### Work to complete
From the records that follow, copy every line that contains the word "BASES".

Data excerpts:

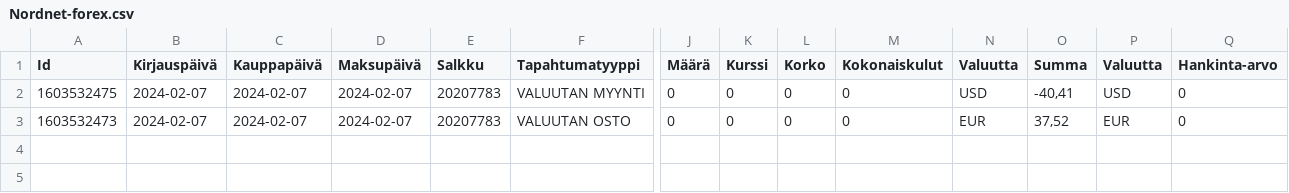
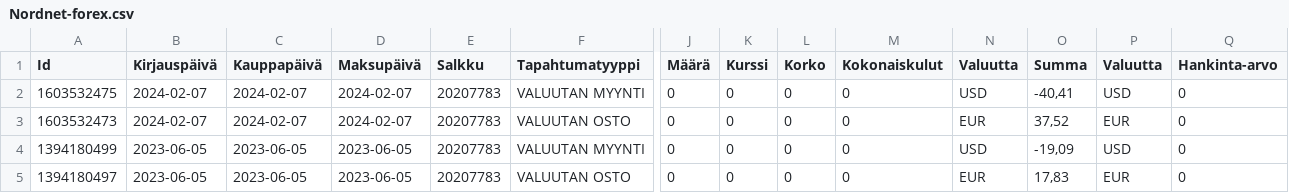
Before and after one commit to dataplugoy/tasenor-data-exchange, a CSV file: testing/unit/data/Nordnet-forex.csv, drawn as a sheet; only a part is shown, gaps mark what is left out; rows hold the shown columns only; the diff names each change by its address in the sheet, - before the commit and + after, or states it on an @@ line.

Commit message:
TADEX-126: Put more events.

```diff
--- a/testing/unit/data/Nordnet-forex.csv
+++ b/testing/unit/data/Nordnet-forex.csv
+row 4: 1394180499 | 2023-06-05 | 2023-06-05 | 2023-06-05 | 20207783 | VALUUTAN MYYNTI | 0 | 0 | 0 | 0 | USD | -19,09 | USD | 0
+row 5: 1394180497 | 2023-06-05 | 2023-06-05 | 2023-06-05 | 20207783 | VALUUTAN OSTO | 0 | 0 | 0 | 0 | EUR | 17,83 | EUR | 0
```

...

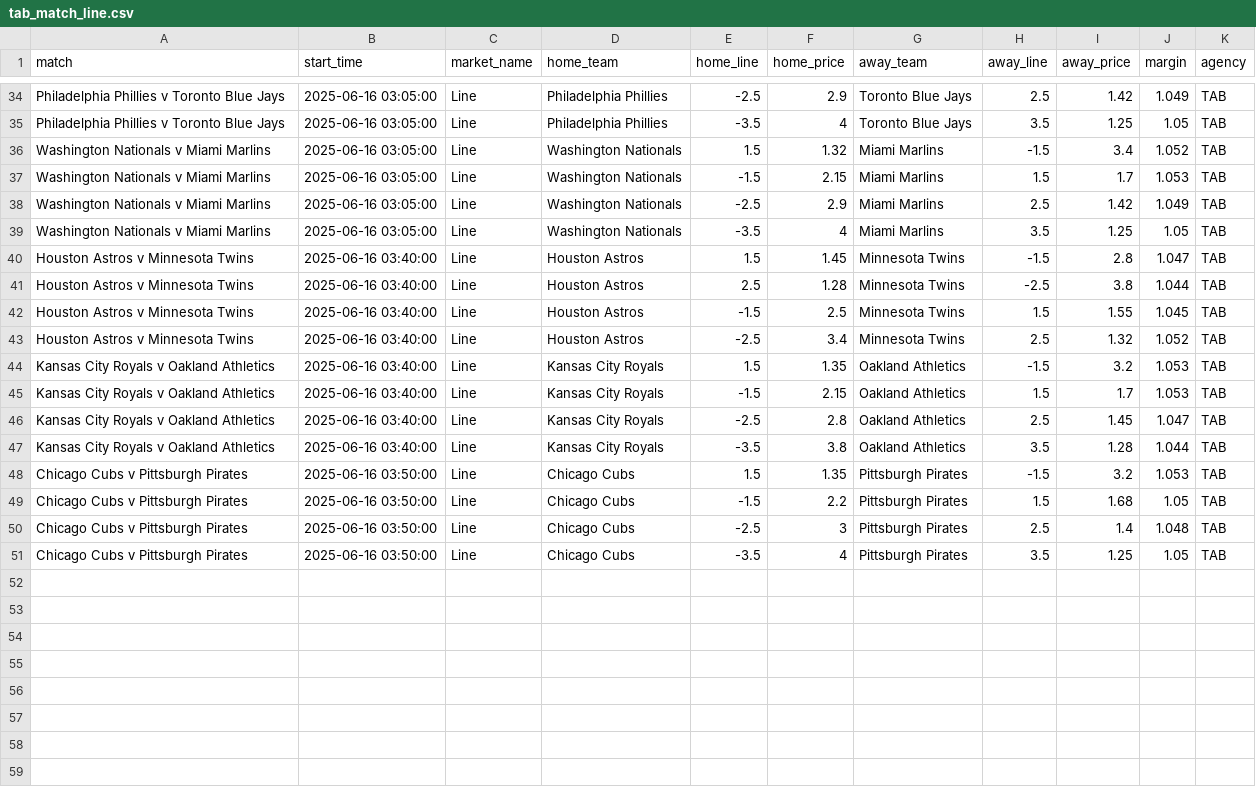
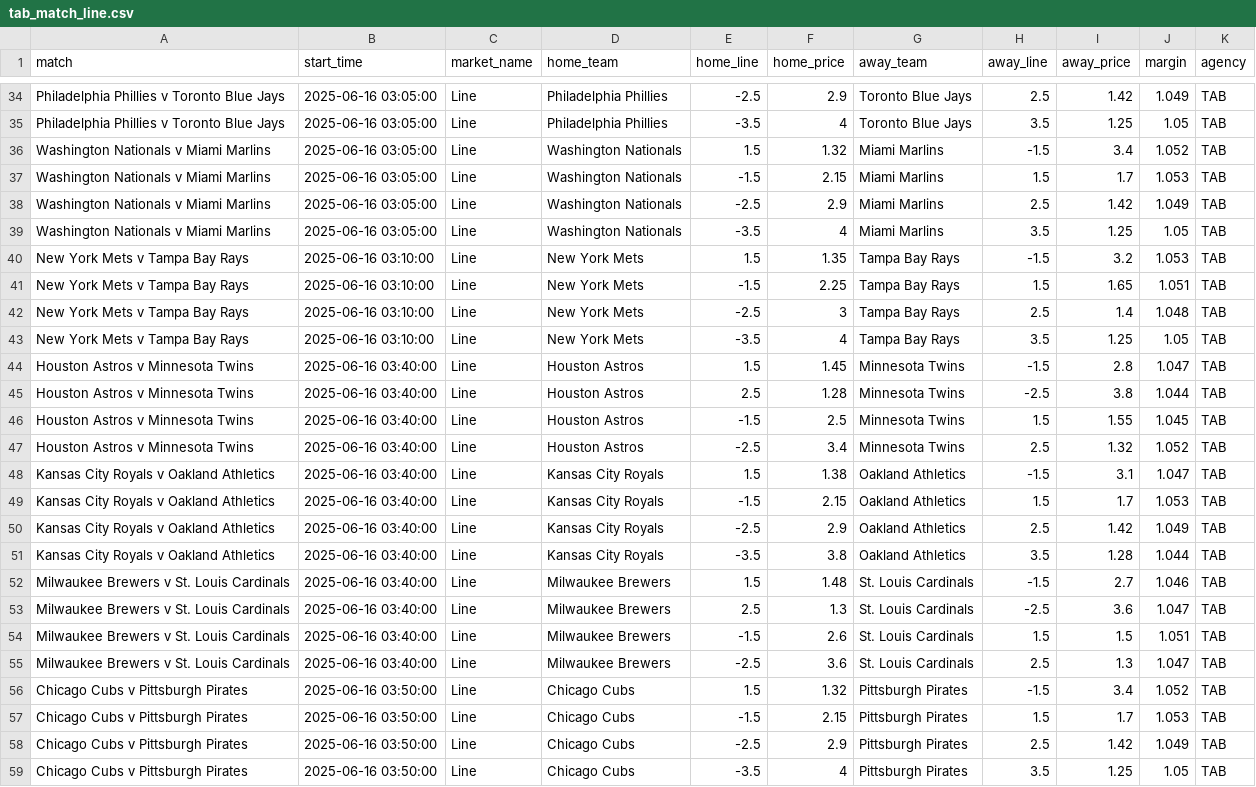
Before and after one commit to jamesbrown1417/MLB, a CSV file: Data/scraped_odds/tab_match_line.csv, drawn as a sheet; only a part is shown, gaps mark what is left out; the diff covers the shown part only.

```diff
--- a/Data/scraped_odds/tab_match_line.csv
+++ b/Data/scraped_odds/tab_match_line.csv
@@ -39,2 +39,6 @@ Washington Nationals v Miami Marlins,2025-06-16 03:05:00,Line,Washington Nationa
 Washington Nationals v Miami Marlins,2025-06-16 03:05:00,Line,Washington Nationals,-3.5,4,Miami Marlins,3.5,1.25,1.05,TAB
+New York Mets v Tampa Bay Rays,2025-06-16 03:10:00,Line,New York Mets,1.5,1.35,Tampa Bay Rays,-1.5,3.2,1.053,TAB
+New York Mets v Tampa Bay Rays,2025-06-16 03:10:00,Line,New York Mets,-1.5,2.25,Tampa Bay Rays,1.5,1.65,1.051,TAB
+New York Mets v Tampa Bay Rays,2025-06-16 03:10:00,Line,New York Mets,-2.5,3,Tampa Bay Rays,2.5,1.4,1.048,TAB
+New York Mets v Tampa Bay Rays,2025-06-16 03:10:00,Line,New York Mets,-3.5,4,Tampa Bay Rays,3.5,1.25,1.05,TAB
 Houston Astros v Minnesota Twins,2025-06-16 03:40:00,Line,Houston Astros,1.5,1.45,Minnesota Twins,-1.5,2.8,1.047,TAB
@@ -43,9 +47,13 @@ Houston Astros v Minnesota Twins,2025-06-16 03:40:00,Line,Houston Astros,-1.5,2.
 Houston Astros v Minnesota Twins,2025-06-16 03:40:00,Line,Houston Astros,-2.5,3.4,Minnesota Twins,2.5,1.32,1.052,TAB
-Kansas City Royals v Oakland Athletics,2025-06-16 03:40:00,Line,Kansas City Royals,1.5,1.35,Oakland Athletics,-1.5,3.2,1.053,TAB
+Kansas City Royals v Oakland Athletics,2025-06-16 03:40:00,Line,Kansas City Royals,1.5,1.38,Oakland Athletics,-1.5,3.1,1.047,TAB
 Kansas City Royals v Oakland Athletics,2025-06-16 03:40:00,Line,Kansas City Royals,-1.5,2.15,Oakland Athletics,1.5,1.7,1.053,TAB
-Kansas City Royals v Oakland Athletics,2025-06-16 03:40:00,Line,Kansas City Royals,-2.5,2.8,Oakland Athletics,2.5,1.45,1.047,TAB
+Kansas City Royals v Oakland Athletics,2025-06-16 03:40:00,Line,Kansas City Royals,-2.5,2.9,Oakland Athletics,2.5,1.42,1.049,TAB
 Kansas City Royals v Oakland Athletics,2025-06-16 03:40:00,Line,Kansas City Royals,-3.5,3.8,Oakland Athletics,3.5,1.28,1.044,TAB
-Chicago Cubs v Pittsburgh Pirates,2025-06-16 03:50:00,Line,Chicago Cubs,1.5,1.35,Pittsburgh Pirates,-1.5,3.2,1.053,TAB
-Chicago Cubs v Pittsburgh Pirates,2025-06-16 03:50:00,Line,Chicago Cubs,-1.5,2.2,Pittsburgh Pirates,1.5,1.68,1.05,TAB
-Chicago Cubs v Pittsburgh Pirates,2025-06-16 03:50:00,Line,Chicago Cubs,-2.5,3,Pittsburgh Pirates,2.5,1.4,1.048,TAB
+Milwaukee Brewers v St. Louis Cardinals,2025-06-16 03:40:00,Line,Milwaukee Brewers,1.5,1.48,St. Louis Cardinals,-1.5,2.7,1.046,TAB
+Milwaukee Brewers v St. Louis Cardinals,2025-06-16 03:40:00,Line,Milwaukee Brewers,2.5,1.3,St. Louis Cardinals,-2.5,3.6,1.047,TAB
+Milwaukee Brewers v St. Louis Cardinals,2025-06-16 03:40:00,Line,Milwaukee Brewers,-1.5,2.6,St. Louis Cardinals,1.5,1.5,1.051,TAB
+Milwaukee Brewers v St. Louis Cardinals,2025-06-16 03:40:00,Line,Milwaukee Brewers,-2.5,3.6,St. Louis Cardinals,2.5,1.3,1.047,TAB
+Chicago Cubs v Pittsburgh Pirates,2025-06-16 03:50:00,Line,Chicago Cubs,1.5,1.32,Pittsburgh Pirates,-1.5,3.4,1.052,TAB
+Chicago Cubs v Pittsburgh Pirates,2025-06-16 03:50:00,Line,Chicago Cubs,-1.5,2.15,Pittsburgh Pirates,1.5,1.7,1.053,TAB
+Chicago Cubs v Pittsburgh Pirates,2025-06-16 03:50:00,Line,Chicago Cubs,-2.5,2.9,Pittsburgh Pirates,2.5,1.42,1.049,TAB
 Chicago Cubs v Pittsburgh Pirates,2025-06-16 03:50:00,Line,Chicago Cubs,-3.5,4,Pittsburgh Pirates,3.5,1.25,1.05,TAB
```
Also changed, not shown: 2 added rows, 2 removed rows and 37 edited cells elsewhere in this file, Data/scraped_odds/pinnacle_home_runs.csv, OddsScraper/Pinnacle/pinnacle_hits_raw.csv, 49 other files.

--

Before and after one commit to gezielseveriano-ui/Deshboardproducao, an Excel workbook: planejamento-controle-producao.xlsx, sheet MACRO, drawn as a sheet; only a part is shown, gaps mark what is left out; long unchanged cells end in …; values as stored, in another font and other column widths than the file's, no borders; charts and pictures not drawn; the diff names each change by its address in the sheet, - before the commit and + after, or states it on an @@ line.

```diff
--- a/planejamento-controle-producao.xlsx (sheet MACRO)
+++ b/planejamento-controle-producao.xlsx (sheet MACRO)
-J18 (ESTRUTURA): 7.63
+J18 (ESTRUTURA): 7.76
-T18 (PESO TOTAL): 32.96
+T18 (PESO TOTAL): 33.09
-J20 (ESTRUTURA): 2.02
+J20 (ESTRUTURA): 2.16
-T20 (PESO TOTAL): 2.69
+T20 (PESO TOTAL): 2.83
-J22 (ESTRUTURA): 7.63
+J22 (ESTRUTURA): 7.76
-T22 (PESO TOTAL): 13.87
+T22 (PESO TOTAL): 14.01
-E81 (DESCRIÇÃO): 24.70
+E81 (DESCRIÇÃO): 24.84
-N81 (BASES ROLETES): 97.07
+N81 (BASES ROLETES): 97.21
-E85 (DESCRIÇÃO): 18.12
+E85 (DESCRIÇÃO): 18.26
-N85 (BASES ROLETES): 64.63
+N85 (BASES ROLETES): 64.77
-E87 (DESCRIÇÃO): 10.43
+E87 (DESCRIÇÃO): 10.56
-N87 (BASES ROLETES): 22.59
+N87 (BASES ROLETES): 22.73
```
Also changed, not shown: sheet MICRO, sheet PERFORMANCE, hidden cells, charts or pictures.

### Answer to this task
-N81 (BASES ROLETES): 97.07
+N81 (BASES ROLETES): 97.21
-N85 (BASES ROLETES): 64.63
+N85 (BASES ROLETES): 64.77
-N87 (BASES ROLETES): 22.59
+N87 (BASES ROLETES): 22.73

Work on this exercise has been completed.